Eighteen years ago, on New Year’s Eve, David Fisher visited an old farm in western Massachusetts, near the small town of Conway. No one was farming there at the time, and that’s what had drawn Fisher to the place. He was scouting for farmland.
“I remember walking out [to the fallow fields] at some point,” Fisher recalls. “And in the moonlight – it was all snowy – it was like a blank canvas.”
On that blank canvas, Fisher’s mind painted a picture of what could be there alongside the South River. He could see horses tilling the land – no tractors, no big machinery – and vegetable fields, and children running around.
This is David Fisher’s American Dream. It may not be the conventional American Dream of upward economic mobility. But dreams like his have a long tradition in this country. Think of the Puritans and the Shakers and the Amish. These American dreams are the uncompromising pursuit of a difficult ideal.
One of the thriftiest, most versatile ways to garden is what’s called Straw Bale gardening. Often cheaper than garden soil or fertilizer, straw bales are found virtually everywhere. Craigslist, home depot or other home improvement stores will sell them for pennies on the dime when push comes to shove.
But what can you grow?
The answer: just about anything.
Moisture and heat collect in the straw bale like a trap.

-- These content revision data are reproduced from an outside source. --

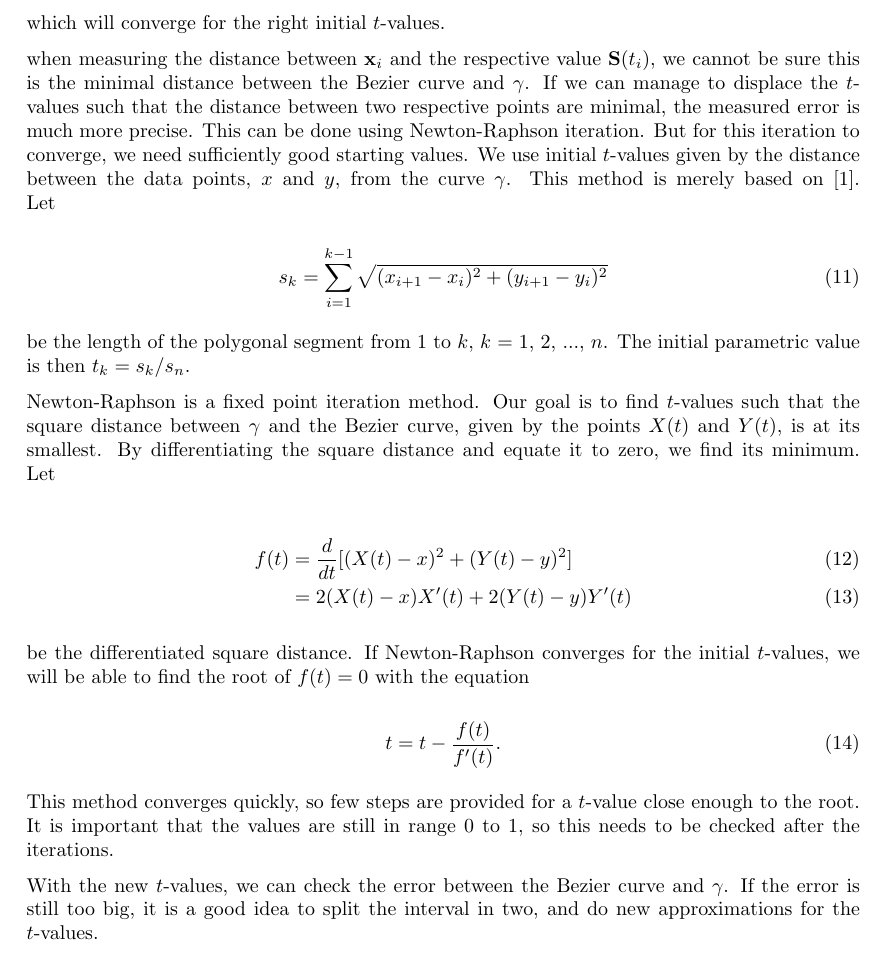
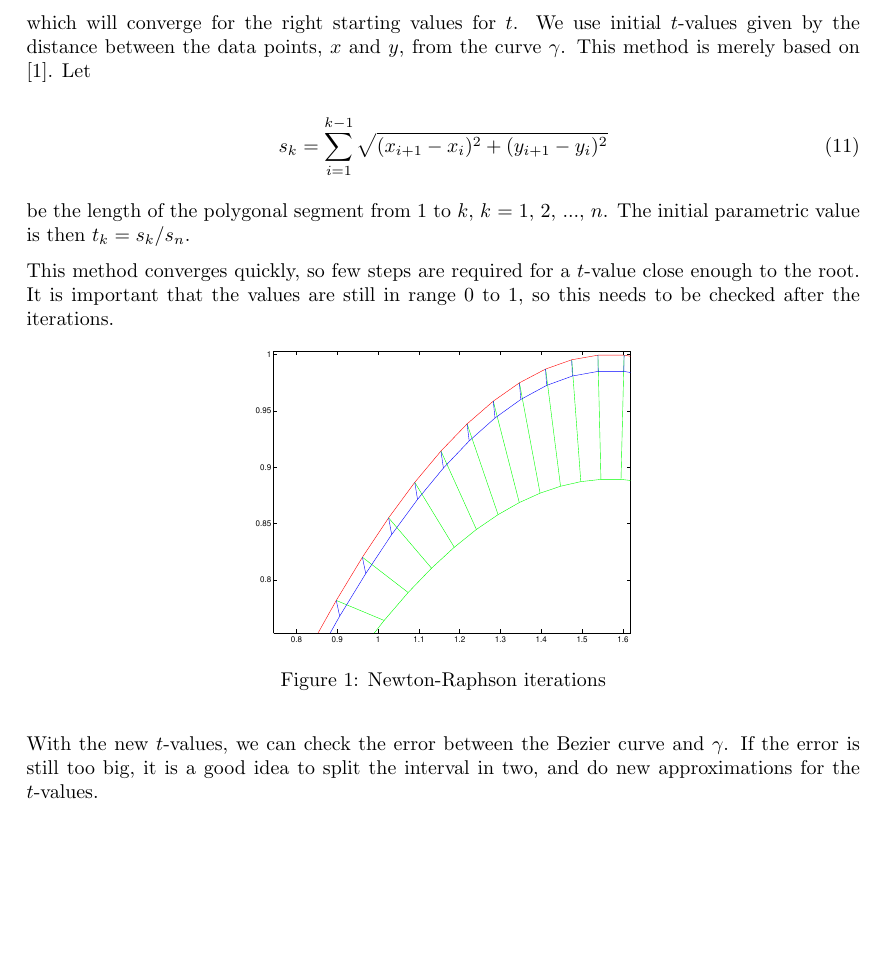
Before and after one commit to karieh/numerical2, a LaTeX paper (bezier.tex): part of page 3 of 4, cut so that both start at the same text, the shorter picture padded with empty space. Compiled offline with pdfLaTeX.

Commit message:
Newton + figure

```diff
--- a/bezier.tex
+++ b/bezier.tex
@@ -6,6 +6,8 @@
 \usepackage{amsmath}
 \usepackage{paralist}
 \usepackage[parfill]{parskip}
+\usepackage{float}
+
 
 \title{TMA4215 Numerical Mathematics: Project 2 \\ Replace this line with your own title}
 \author{Student nr. 6XXXXX and 7XXXXX} % Here you insert the student number of the members of the group.
@@ -95,11 +97,7 @@ To find the solution we use the Newton-Raphson iterative method:
 \begin{align}
 t \gets t - \frac{f(t)}{f'(t)},
 \end{align}
-which will converge for the right initial $t$-values.
-
-
-
-when measuring the distance between $\mathbf{x}_i$ and the respective value $\mathbf{S}(t_i)$, we cannot be sure this is the minimal distance between the Bezier curve and $\gamma$. If we can manage to displace the $t$-values such that the distance between two respective points are minimal, the measured error is much more precise. This can be done using Newton-Raphson iteration. But for this iteration to converge, we need sufficiently good starting values. We use initial $t$-values given by the distance between the data points, $x$ and $y$, from the curve $\gamma$. This method is merely based on \cite{Plass:1983}. Let
+which will converge for the right starting values for $t$. We use initial $t$-values given by the distance between the data points, $x$ and $y$, from the curve $\gamma$. This method is merely based on \cite{Plass:1983}. Let
 
 \begin{equation}
 s_k = \sum_{i=1}^{k-1} \sqrt{(x_{i+1}-x_i)^2 + (y_{i+1}-y_i)^2}
@@ -107,20 +105,14 @@ s_k = \sum_{i=1}^{k-1} \sqrt{(x_{i+1}-x_i)^2 + (y_{i+1}-y_i)^2}
 
 be the length of the polygonal segment from 1 to $k$, $k$ = 1, 2, ..., $n$. The initial parametric value is then $t_k = s_k/s_n$.
 
-Newton-Raphson is a fixed point iteration method. Our goal is to find $t$-values such that the square distance between $\gamma$ and the Bezier curve, given by the points $X(t)$ and $Y(t)$, is at its smallest. By  differentiating the square distance and equate it to zero, we find its minimum. Let
+This method converges quickly, so few steps are required for a $t$-value close enough to the root. It is important that the values are still in range 0 to 1, so this needs to be checked after the iterations.
 
-\begin{align}
-f(t) &= \frac{d}{dt} [(X(t)-x)^2 + (Y(t)-y)^2 ] \\
-&= 2(X(t)-x)X'(t) + 2(Y(t)-y)Y'(t)
-\end{align}
 
-be the differentiated square distance. If Newton-Raphson converges for the initial $t$-values, we will be able to find the root of $f(t) = 0$ with the equation
-
-\begin{equation}
-t = t - \frac{f(t)}{f'(t)}.
-\end{equation}
-
-This method converges quickly, so few steps are provided for a $t$-value close enough to the root. It is important that the values are still in range 0 to 1, so this needs to be checked after the iterations.
+\begin{figure}[H]
+    \centering
+    \includegraphics[scale=0.4]{newtons2-crop.pdf}
+    \caption{Newton-Raphson iterations}
+\end{figure}
 
 With the new $t$-values, we can check the error between the Bezier curve and $\gamma$. If the error is still too big, it is a good idea to split the interval in two, and do new approximations for the $t$-values.
 
```
Also changed, not shown: newtons.pdf (added), newtons2-crop.pdf (added), newtons2.pdf (added).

Tomatoes, corn and other tall plants can break the bale apart the taller they get, but potatoes and herbs will thrive in your bale.
Hay bales start to decompose just hours after they get wet and can provide an atmosphere better than your greenhouse. By digging a hole into your bale, dropping in some soil around your plants and packing it firmly, you’ll add some stability to your plant and as your bale decomposes, it will provide a steady source of nutrition all throughout the growing season.